**What the exercise asks**:
Would you repeat each line below precisely as it stands?

**Items listed in a dataset**:
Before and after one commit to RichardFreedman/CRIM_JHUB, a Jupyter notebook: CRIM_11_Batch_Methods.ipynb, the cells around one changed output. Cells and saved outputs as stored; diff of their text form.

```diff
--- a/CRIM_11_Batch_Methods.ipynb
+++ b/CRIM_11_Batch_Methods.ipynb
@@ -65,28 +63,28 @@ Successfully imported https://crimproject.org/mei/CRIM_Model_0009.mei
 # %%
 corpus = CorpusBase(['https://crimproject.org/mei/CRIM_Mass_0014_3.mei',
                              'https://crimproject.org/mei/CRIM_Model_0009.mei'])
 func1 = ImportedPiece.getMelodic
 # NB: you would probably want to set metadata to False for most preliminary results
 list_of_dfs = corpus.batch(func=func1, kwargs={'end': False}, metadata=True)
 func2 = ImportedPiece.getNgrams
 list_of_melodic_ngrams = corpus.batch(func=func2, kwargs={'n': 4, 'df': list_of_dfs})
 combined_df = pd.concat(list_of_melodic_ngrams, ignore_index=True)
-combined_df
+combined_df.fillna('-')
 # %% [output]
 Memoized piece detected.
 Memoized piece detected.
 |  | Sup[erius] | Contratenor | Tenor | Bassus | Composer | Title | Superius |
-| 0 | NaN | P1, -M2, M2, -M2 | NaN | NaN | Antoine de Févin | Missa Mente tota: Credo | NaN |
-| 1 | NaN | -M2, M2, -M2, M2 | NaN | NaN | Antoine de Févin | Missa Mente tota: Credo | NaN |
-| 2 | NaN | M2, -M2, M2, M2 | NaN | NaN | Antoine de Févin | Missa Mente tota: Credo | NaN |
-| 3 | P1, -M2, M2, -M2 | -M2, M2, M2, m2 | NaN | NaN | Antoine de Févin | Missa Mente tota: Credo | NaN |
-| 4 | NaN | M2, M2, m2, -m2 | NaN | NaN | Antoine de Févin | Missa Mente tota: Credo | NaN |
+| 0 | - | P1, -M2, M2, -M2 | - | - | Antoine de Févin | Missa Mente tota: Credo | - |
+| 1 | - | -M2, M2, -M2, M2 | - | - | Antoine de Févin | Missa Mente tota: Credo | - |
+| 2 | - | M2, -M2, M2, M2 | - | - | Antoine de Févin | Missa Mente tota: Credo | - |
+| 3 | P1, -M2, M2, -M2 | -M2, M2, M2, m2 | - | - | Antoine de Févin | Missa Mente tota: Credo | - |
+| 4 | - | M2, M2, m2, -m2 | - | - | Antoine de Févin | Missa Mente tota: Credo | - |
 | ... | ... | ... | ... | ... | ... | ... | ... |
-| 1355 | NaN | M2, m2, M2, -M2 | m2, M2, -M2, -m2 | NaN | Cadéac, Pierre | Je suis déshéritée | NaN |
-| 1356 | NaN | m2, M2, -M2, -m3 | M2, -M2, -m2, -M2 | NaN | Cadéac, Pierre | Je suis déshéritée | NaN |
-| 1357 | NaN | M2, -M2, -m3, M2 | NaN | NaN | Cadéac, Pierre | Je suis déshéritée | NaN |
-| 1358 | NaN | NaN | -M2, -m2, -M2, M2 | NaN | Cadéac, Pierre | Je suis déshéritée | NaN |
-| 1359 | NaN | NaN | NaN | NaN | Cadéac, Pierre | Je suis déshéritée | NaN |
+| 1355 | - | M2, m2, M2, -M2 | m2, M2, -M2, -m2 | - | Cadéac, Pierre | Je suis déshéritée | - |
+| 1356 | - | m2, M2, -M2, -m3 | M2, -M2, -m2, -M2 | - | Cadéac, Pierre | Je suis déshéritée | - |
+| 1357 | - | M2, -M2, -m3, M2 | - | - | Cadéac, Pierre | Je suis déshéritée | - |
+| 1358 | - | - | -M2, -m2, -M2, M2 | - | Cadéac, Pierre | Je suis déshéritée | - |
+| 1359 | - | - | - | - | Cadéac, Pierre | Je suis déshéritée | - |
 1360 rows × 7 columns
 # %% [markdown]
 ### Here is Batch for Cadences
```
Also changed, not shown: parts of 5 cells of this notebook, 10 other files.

**Response below**:
Before and after one commit to RichardFreedman/CRIM_JHUB, a Jupyter notebook: CRIM_11_Batch_Methods.ipynb, the cells around one changed output. Cells and saved outputs as stored; diff of their text form.

```diff
--- a/CRIM_11_Batch_Methods.ipynb
+++ b/CRIM_11_Batch_Methods.ipynb
@@ -65,28 +63,28 @@ Successfully imported https://crimproject.org/mei/CRIM_Model_0009.mei
 # %%
 corpus = CorpusBase(['https://crimproject.org/mei/CRIM_Mass_0014_3.mei',
                              'https://crimproject.org/mei/CRIM_Model_0009.mei'])
 func1 = ImportedPiece.getMelodic
 # NB: you would probably want to set metadata to False for most preliminary results
 list_of_dfs = corpus.batch(func=func1, kwargs={'end': False}, metadata=True)
 func2 = ImportedPiece.getNgrams
 list_of_melodic_ngrams = corpus.batch(func=func2, kwargs={'n': 4, 'df': list_of_dfs})
 combined_df = pd.concat(list_of_melodic_ngrams, ignore_index=True)
-combined_df
+combined_df.fillna('-')
 # %% [output]
 Memoized piece detected.
 Memoized piece detected.
 |  | Sup[erius] | Contratenor | Tenor | Bassus | Composer | Title | Superius |
-| 0 | NaN | P1, -M2, M2, -M2 | NaN | NaN | Antoine de Févin | Missa Mente tota: Credo | NaN |
-| 1 | NaN | -M2, M2, -M2, M2 | NaN | NaN | Antoine de Févin | Missa Mente tota: Credo | NaN |
-| 2 | NaN | M2, -M2, M2, M2 | NaN | NaN | Antoine de Févin | Missa Mente tota: Credo | NaN |
-| 3 | P1, -M2, M2, -M2 | -M2, M2, M2, m2 | NaN | NaN | Antoine de Févin | Missa Mente tota: Credo | NaN |
-| 4 | NaN | M2, M2, m2, -m2 | NaN | NaN | Antoine de Févin | Missa Mente tota: Credo | NaN |
+| 0 | - | P1, -M2, M2, -M2 | - | - | Antoine de Févin | Missa Mente tota: Credo | - |
+| 1 | - | -M2, M2, -M2, M2 | - | - | Antoine de Févin | Missa Mente tota: Credo | - |
+| 2 | - | M2, -M2, M2, M2 | - | - | Antoine de Févin | Missa Mente tota: Credo | - |
+| 3 | P1, -M2, M2, -M2 | -M2, M2, M2, m2 | - | - | Antoine de Févin | Missa Mente tota: Credo | - |
+| 4 | - | M2, M2, m2, -m2 | - | - | Antoine de Févin | Missa Mente tota: Credo | - |
 | ... | ... | ... | ... | ... | ... | ... | ... |
-| 1355 | NaN | M2, m2, M2, -M2 | m2, M2, -M2, -m2 | NaN | Cadéac, Pierre | Je suis déshéritée | NaN |
-| 1356 | NaN | m2, M2, -M2, -m3 | M2, -M2, -m2, -M2 | NaN | Cadéac, Pierre | Je suis déshéritée | NaN |
-| 1357 | NaN | M2, -M2, -m3, M2 | NaN | NaN | Cadéac, Pierre | Je suis déshéritée | NaN |
-| 1358 | NaN | NaN | -M2, -m2, -M2, M2 | NaN | Cadéac, Pierre | Je suis déshéritée | NaN |
-| 1359 | NaN | NaN | NaN | NaN | Cadéac, Pierre | Je suis déshéritée | NaN |
+| 1355 | - | M2, m2, M2, -M2 | m2, M2, -M2, -m2 | - | Cadéac, Pierre | Je suis déshéritée | - |
+| 1356 | - | m2, M2, -M2, -m3 | M2, -M2, -m2, -M2 | - | Cadéac, Pierre | Je suis déshéritée | - |
+| 1357 | - | M2, -M2, -m3, M2 | - | - | Cadéac, Pierre | Je suis déshéritée | - |
+| 1358 | - | - | -M2, -m2, -M2, M2 | - | Cadéac, Pierre | Je suis déshéritée | - |
+| 1359 | - | - | - | - | Cadéac, Pierre | Je suis déshéritée | - |
 1360 rows × 7 columns
 # %% [markdown]
 ### Here is Batch for Cadences
```
Also changed, not shown: parts of 5 cells of this notebook, 10 other files.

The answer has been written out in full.